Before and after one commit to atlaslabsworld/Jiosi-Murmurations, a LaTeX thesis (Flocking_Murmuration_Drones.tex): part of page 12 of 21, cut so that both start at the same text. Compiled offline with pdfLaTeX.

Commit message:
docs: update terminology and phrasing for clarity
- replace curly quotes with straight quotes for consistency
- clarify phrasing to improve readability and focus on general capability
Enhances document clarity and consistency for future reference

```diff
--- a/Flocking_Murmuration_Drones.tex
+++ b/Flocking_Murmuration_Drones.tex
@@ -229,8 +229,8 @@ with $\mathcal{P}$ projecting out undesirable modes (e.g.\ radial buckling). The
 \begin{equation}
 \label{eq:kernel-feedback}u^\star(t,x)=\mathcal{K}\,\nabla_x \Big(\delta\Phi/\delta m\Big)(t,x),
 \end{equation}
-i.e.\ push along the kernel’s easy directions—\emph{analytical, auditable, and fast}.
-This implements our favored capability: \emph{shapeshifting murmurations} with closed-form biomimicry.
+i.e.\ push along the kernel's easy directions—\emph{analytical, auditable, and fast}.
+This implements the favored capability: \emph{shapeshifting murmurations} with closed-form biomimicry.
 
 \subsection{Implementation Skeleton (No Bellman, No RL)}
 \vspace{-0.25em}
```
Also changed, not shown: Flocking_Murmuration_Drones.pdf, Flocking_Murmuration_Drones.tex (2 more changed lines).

┄┄┄┄┄┄┄┄┄┄

» What the exercise asks:
Type the records again in full, matching them exactly.

» Response box:
Before and after one commit to atlaslabsworld/Jiosi-Murmurations, a LaTeX thesis (Flocking_Murmuration_Drones.tex): part of page 12 of 21, cut so that both start at the same text. Compiled offline with pdfLaTeX.

Commit message:
docs: update terminology and phrasing for clarity
- replace curly quotes with straight quotes for consistency
- clarify phrasing to improve readability and focus on general capability
Enhances document clarity and consistency for future reference

```diff
--- a/Flocking_Murmuration_Drones.tex
+++ b/Flocking_Murmuration_Drones.tex
@@ -229,8 +229,8 @@ with $\mathcal{P}$ projecting out undesirable modes (e.g.\ radial buckling). The
 \begin{equation}
 \label{eq:kernel-feedback}u^\star(t,x)=\mathcal{K}\,\nabla_x \Big(\delta\Phi/\delta m\Big)(t,x),
 \end{equation}
-i.e.\ push along the kernel’s easy directions—\emph{analytical, auditable, and fast}.
-This implements our favored capability: \emph{shapeshifting murmurations} with closed-form biomimicry.
+i.e.\ push along the kernel's easy directions—\emph{analytical, auditable, and fast}.
+This implements the favored capability: \emph{shapeshifting murmurations} with closed-form biomimicry.
 
 \subsection{Implementation Skeleton (No Bellman, No RL)}
 \vspace{-0.25em}
```
Also changed, not shown: Flocking_Murmuration_Drones.pdf, Flocking_Murmuration_Drones.tex (2 more changed lines).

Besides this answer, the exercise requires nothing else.